• _AIM OF THE EXERCISE_
In the records below, find the line with "S_INIT --> S_CMD : Timer Estabilizado" and the line with "24 bits dirección". Print both exactly, along with every line between them, and no other line.

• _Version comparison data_
========================

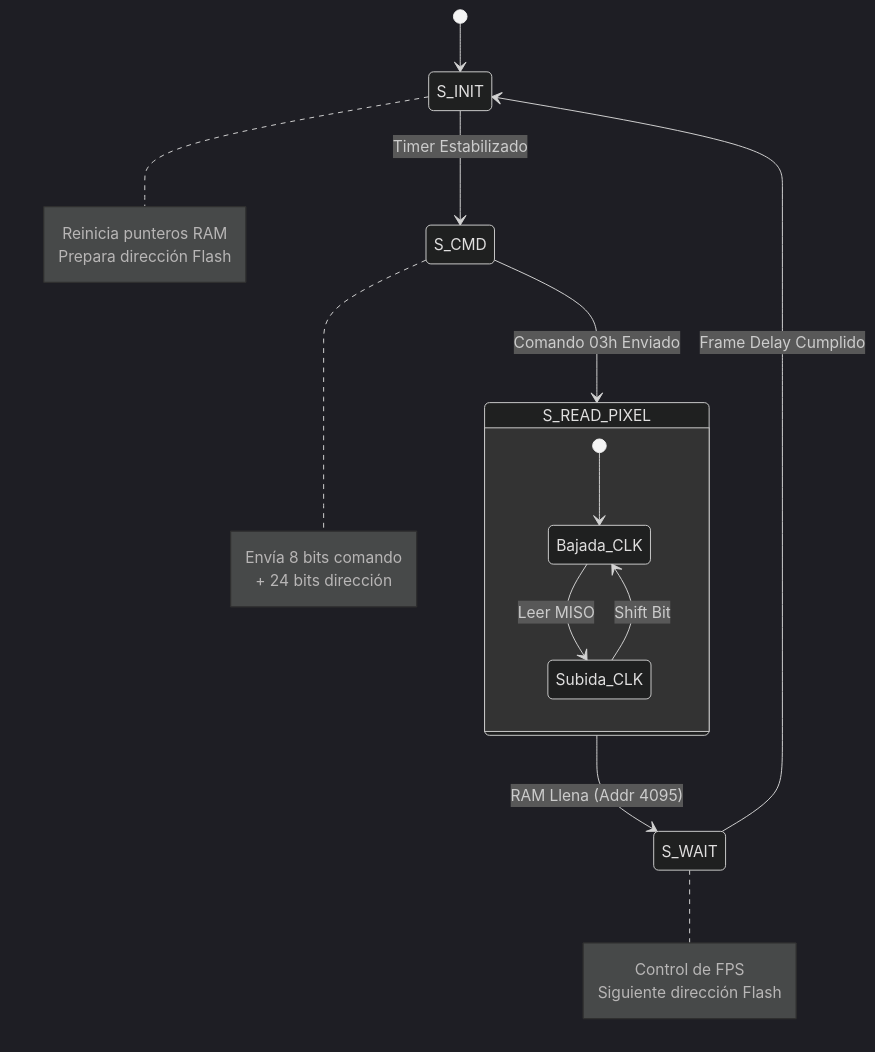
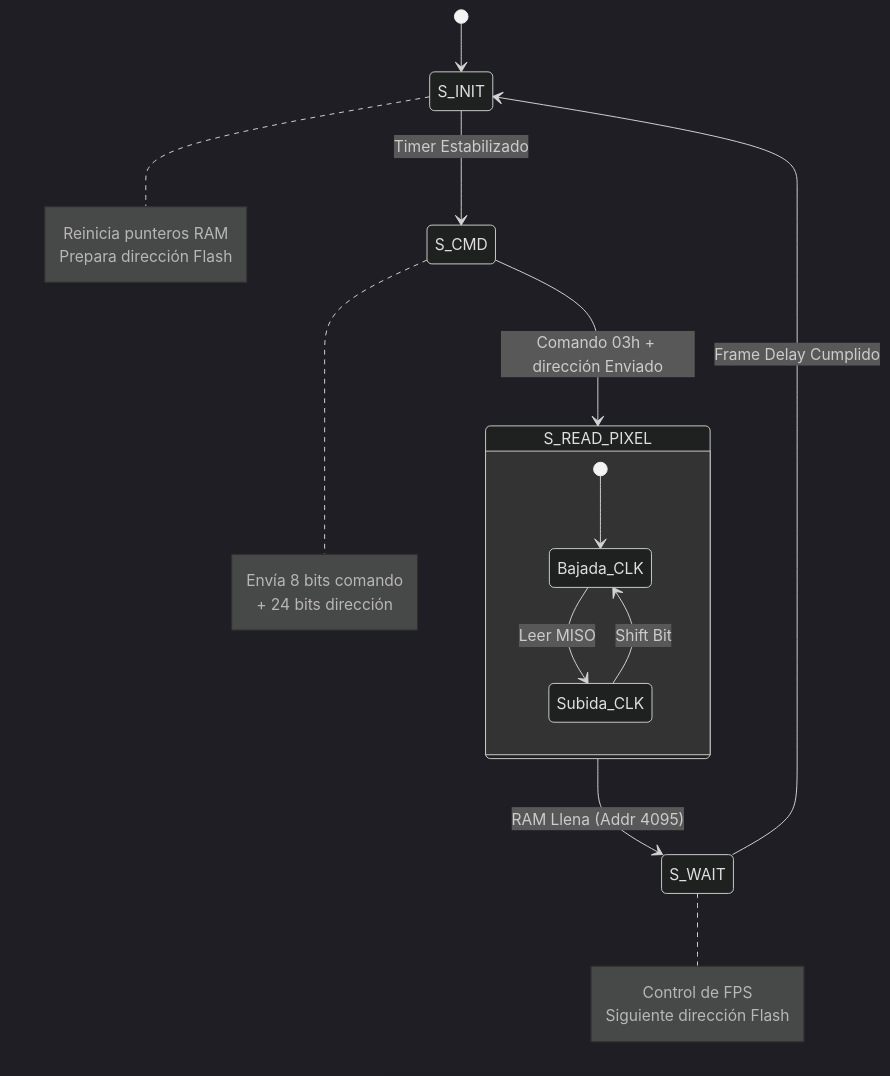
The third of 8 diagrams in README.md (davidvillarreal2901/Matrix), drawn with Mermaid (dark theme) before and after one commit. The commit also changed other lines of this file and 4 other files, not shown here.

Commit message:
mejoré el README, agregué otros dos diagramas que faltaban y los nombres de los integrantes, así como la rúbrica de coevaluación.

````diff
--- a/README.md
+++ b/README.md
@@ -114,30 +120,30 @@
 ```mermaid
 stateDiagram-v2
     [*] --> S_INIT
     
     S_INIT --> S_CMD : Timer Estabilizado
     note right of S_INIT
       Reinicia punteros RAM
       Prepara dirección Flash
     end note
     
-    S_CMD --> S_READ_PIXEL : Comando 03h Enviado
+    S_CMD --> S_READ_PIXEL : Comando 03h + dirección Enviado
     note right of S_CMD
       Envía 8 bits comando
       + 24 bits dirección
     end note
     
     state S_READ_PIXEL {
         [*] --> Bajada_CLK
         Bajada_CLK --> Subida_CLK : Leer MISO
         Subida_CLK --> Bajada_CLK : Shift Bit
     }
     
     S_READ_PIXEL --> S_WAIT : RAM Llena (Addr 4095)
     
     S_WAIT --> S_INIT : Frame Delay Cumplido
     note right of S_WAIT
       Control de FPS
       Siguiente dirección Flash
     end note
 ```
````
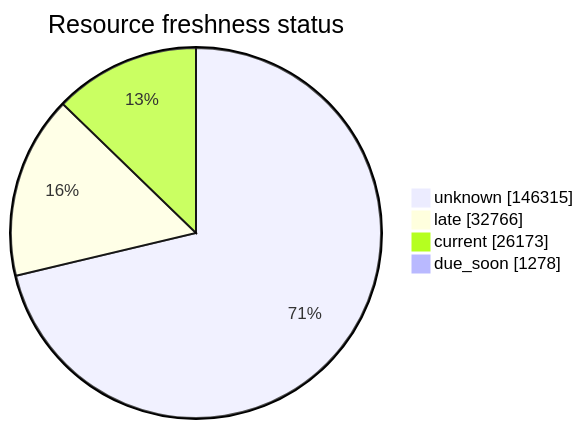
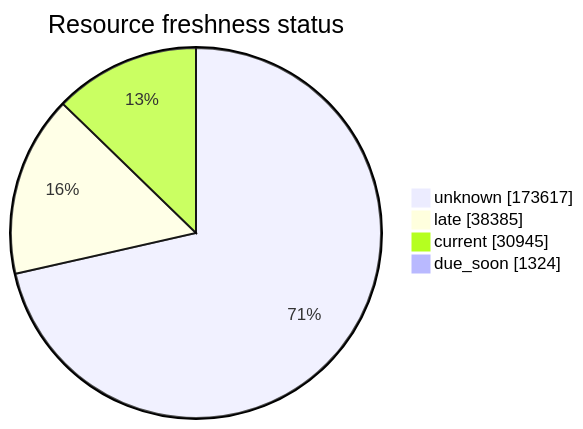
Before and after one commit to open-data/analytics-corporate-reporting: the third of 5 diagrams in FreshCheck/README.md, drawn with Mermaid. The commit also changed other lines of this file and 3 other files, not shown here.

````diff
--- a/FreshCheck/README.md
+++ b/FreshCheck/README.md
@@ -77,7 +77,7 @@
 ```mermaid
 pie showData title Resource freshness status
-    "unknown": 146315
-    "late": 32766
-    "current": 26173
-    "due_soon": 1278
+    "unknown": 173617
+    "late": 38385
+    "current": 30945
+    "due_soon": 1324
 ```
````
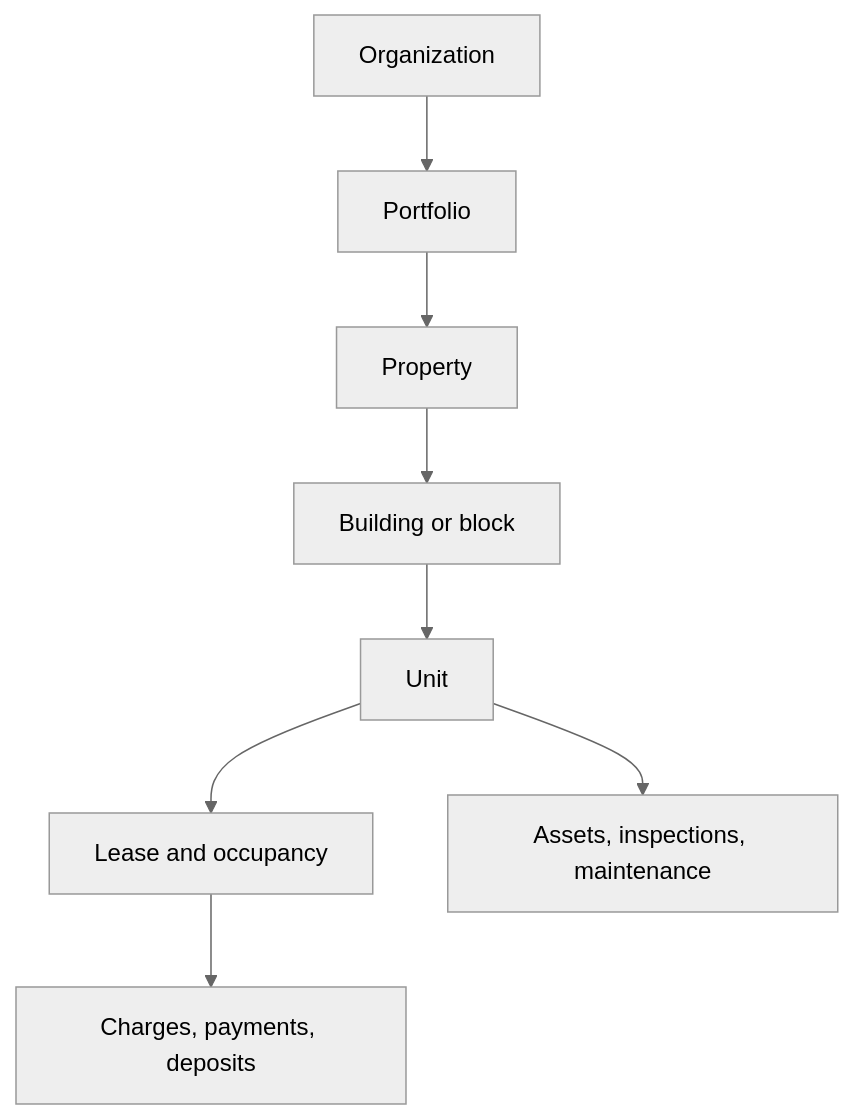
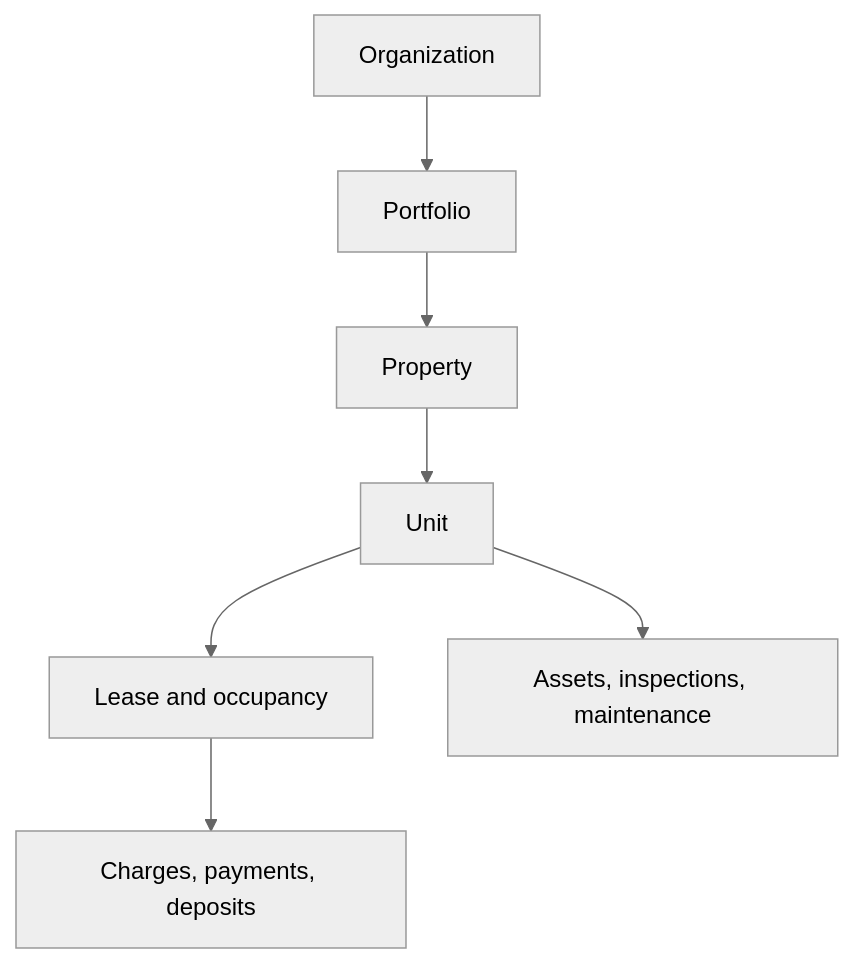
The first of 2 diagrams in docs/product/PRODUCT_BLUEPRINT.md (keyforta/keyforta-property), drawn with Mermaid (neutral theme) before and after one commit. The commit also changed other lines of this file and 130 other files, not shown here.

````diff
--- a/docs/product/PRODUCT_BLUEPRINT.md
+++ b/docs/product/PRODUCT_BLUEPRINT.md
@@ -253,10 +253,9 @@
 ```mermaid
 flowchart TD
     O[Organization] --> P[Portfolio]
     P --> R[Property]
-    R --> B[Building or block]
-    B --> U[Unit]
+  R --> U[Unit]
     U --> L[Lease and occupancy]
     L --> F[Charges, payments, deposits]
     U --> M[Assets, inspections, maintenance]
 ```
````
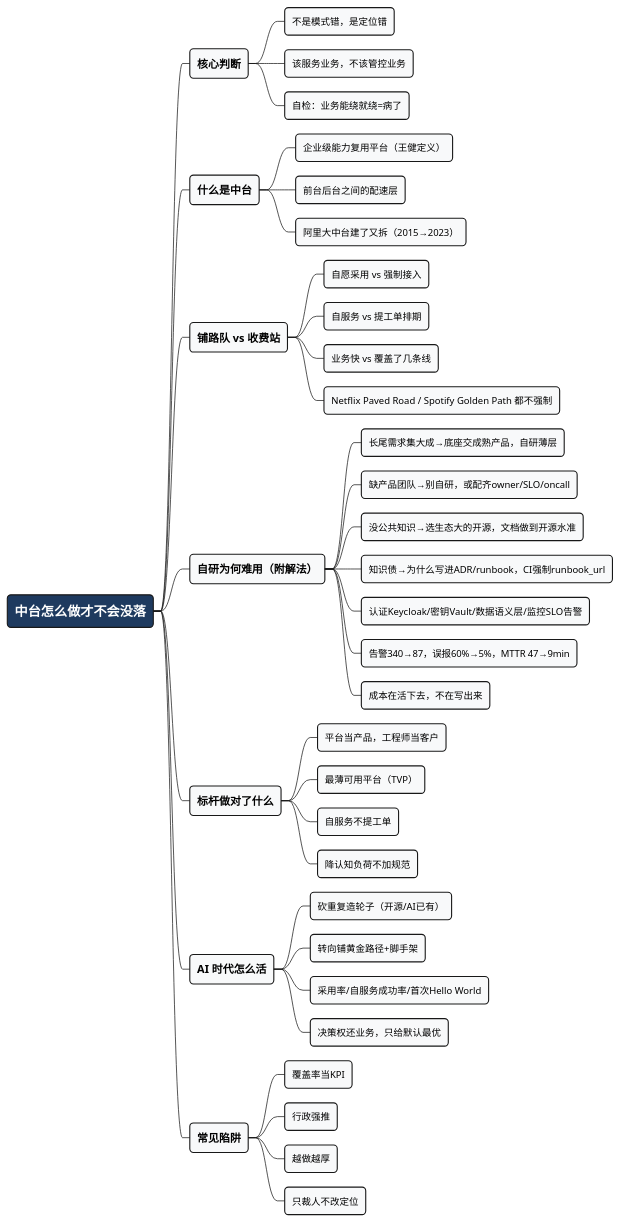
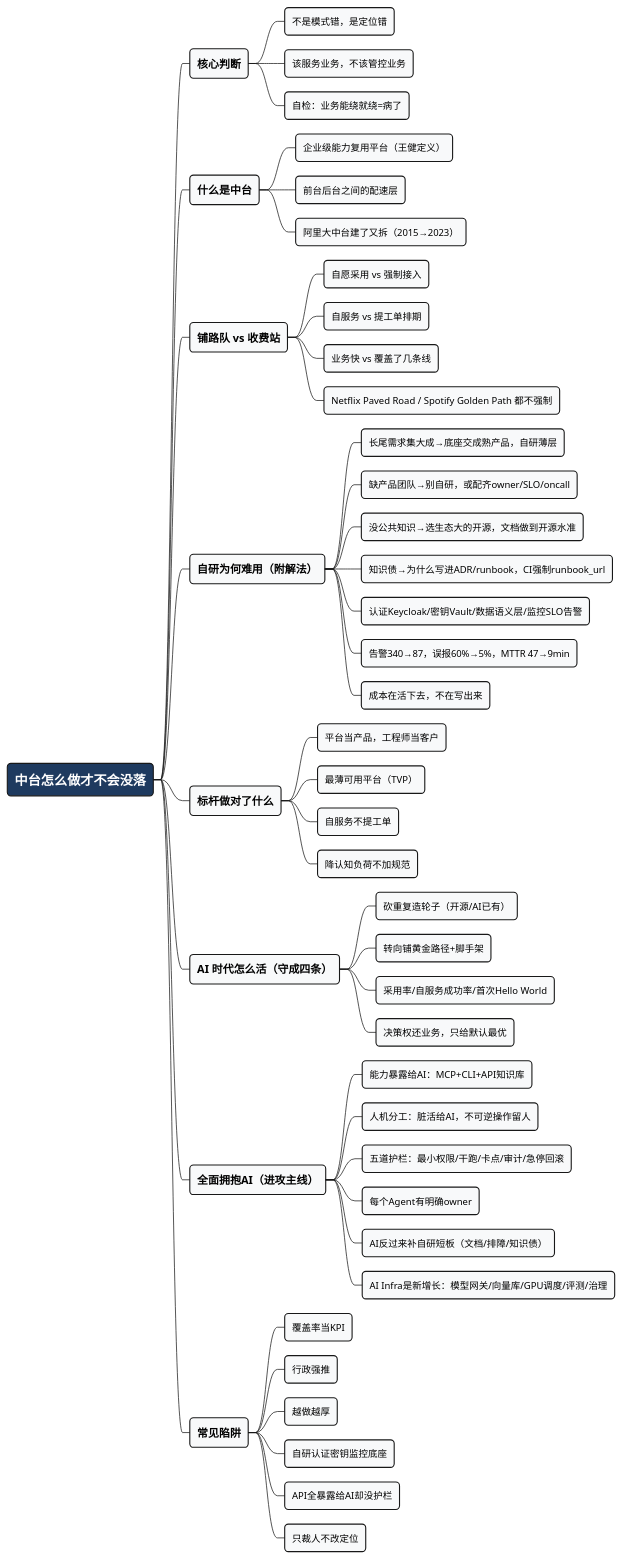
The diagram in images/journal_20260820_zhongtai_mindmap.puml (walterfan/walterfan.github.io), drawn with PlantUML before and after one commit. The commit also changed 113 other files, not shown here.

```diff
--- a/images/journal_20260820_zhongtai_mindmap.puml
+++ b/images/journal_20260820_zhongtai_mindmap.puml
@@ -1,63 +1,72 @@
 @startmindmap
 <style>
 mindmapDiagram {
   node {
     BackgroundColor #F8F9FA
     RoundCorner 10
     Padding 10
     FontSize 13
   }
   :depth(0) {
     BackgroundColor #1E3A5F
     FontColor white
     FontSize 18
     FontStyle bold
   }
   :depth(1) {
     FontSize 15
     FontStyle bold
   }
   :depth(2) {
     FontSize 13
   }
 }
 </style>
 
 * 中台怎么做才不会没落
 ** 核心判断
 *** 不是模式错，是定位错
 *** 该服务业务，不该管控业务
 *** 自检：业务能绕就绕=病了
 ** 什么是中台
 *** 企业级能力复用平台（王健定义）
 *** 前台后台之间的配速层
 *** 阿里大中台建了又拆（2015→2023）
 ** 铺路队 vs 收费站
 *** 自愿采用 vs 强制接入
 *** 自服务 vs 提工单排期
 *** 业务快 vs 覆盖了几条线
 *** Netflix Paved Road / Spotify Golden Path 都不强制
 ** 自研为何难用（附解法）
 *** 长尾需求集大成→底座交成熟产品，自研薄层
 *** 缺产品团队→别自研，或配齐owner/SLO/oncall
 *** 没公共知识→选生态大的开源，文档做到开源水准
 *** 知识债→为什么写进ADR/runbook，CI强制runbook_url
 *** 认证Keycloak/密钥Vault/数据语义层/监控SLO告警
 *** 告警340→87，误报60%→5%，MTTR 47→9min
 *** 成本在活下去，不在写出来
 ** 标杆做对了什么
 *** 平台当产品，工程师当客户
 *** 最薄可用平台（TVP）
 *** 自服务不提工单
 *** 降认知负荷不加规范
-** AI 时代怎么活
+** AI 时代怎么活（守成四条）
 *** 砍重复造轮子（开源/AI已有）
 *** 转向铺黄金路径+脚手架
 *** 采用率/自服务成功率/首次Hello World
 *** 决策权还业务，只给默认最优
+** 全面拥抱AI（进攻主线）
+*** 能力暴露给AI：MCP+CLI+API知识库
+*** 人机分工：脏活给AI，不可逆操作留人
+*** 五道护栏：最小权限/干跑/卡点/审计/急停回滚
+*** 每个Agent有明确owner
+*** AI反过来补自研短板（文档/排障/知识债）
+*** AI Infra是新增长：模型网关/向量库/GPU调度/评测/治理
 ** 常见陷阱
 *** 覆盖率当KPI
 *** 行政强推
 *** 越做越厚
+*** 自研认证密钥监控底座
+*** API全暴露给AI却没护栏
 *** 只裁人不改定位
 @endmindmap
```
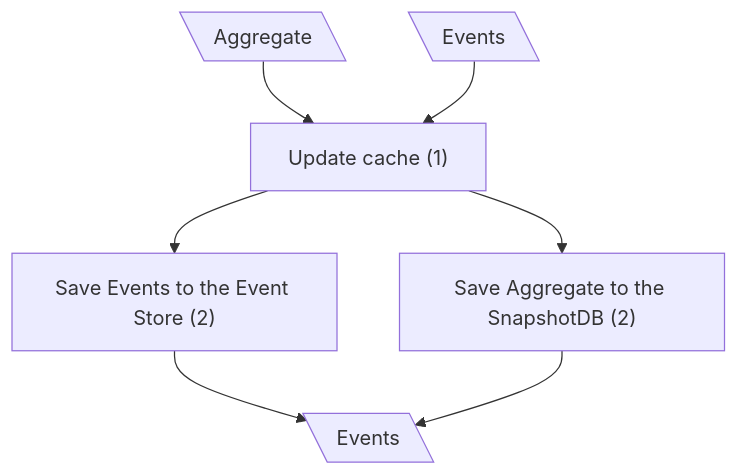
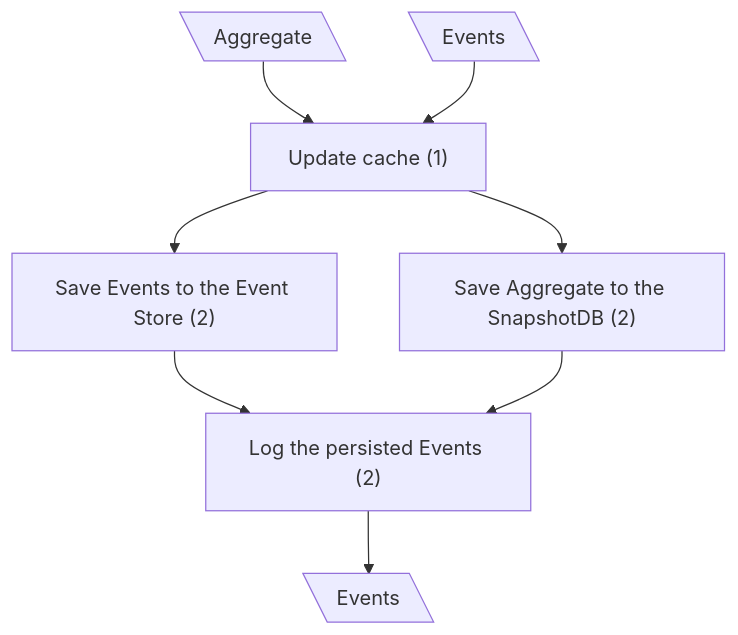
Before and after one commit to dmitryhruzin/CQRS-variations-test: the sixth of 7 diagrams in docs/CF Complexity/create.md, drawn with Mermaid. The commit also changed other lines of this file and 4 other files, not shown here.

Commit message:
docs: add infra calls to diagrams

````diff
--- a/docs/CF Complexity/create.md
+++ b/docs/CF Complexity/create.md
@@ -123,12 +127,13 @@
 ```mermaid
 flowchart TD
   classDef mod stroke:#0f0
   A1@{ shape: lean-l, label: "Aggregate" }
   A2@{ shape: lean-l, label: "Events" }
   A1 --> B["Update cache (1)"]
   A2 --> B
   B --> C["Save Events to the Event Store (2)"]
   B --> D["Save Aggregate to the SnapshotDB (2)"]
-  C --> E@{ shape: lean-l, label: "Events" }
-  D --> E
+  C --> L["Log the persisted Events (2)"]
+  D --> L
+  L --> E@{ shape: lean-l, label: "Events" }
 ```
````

========================

• _RESPONSE_
     S_INIT --> S_CMD : Timer Estabilizado
     note right of S_INIT
       Reinicia punteros RAM
       Prepara dirección Flash
     end note
     
-    S_CMD --> S_READ_PIXEL : Comando 03h Enviado
+    S_CMD --> S_READ_PIXEL : Comando 03h + dirección Enviado
     note right of S_CMD
       Envía 8 bits comando
       + 24 bits dirección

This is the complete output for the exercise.